Itemized modification records:
- - - - -

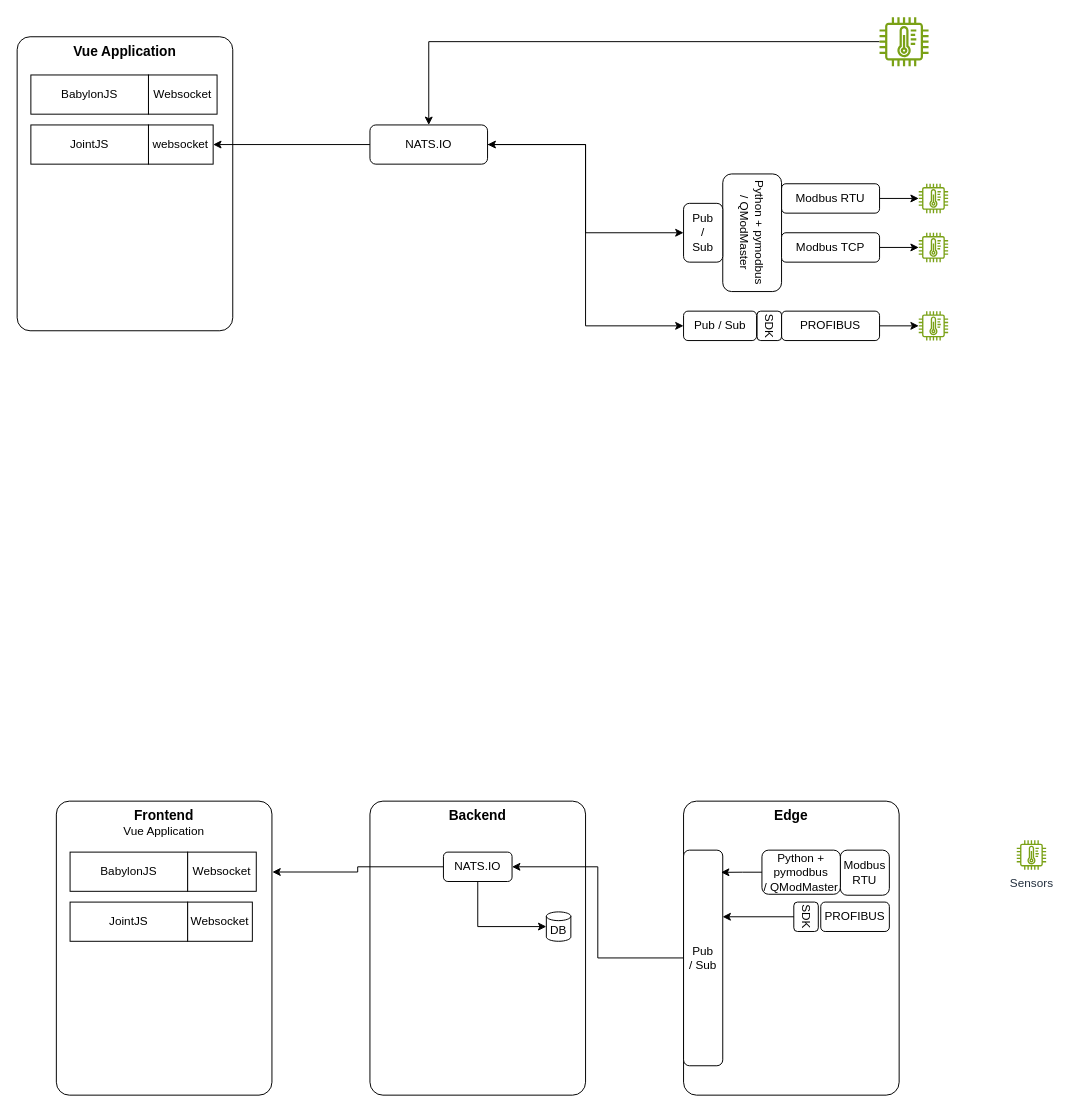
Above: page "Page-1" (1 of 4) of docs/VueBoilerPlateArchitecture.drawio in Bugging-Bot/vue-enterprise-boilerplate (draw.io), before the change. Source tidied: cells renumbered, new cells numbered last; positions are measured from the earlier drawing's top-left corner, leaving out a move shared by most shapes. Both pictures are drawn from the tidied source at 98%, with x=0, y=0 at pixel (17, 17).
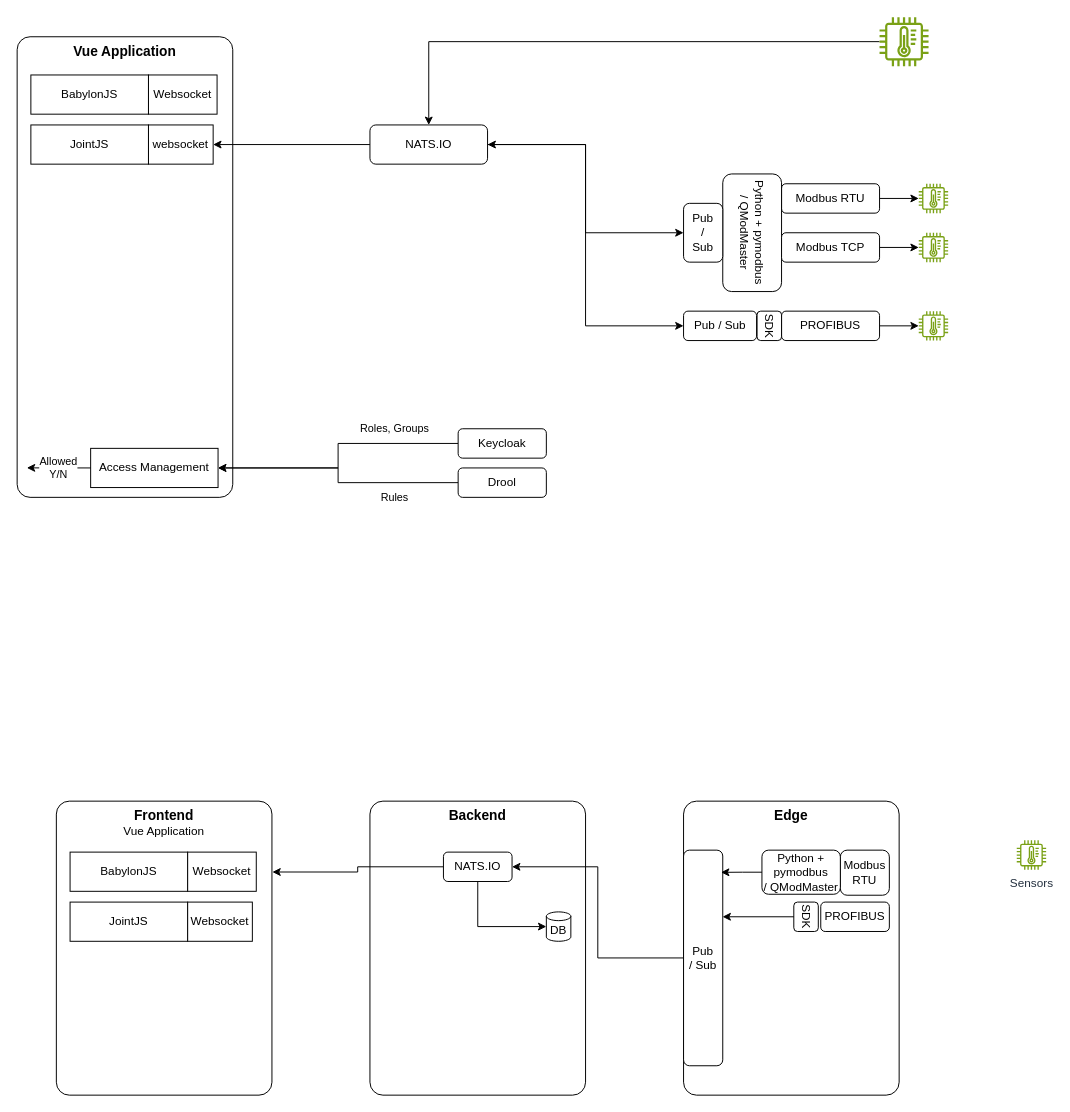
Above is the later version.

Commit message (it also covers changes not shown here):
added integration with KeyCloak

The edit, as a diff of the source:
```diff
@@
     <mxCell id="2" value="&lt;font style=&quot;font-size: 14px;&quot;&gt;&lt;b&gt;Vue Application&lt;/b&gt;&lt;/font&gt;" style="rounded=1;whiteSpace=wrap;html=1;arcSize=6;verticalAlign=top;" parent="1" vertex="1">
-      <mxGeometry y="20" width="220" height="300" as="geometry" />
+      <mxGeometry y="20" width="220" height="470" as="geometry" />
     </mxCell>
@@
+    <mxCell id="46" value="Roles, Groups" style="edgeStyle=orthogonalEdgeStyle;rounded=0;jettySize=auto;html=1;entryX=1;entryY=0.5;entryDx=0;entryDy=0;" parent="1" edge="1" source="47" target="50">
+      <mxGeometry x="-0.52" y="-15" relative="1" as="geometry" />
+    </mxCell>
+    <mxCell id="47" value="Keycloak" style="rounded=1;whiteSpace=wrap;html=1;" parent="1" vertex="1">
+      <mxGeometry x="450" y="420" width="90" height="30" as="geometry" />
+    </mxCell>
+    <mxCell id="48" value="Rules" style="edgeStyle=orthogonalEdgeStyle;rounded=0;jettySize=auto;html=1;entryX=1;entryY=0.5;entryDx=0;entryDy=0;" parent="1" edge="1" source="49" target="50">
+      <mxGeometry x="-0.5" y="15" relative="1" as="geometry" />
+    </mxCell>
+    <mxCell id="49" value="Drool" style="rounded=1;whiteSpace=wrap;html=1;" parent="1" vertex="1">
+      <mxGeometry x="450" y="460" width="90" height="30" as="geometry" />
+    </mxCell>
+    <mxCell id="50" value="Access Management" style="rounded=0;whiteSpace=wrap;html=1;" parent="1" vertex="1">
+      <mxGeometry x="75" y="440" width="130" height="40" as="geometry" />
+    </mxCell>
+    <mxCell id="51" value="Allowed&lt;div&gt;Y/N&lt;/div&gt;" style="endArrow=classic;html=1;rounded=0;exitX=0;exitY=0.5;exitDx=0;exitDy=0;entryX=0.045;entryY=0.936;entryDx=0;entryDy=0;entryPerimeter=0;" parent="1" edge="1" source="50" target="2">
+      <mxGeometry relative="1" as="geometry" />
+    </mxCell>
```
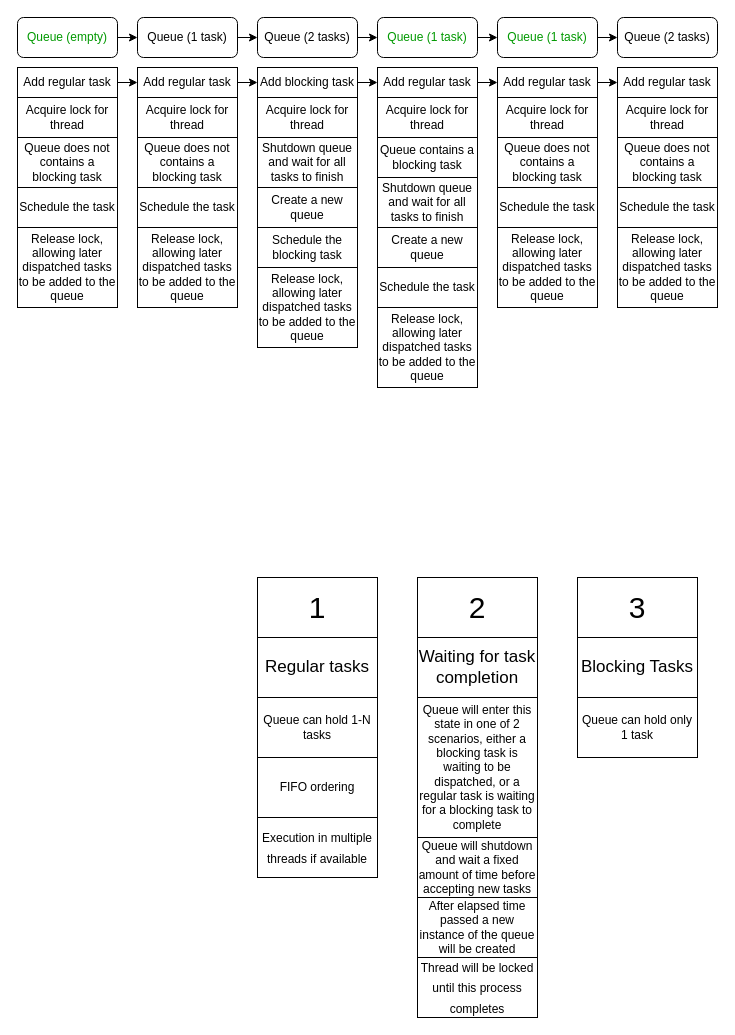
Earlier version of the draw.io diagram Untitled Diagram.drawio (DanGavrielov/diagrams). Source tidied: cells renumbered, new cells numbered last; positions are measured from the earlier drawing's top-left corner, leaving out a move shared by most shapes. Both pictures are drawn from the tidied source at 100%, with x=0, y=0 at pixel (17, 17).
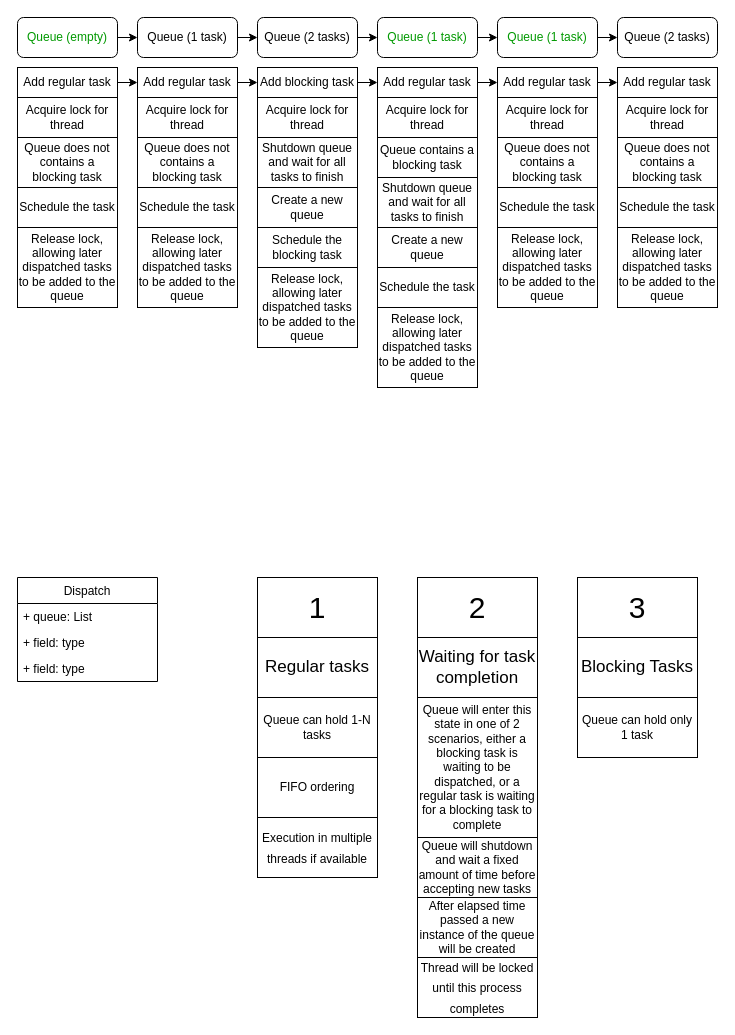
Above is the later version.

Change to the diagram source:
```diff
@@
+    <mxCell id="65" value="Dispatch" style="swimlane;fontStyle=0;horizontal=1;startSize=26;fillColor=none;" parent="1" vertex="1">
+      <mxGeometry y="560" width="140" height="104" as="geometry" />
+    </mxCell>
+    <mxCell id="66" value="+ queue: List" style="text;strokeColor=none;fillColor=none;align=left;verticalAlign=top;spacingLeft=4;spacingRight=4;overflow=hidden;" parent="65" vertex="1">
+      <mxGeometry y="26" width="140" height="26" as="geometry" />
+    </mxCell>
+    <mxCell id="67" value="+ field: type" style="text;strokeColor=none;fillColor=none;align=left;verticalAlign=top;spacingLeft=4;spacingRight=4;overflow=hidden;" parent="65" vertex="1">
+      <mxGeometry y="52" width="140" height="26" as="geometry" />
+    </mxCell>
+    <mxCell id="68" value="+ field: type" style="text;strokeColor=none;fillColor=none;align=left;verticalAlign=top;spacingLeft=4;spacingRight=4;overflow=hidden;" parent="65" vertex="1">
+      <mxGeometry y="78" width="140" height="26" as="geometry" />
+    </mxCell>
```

- - - - -

Exercise goal:
Check each line of the entries above for the word "spacingLeft". List the ones that have it.

Finished task:
+    <mxCell id="66" value="+ queue: List" style="text;strokeColor=none;fillColor=none;align=left;verticalAlign=top;spacingLeft=4;spacingRight=4;overflow=hidden;" parent="65" vertex="1">
+    <mxCell id="67" value="+ field: type" style="text;strokeColor=none;fillColor=none;align=left;verticalAlign=top;spacingLeft=4;spacingRight=4;overflow=hidden;" parent="65" vertex="1">
+    <mxCell id="68" value="+ field: type" style="text;strokeColor=none;fillColor=none;align=left;verticalAlign=top;spacingLeft=4;spacingRight=4;overflow=hidden;" parent="65" vertex="1">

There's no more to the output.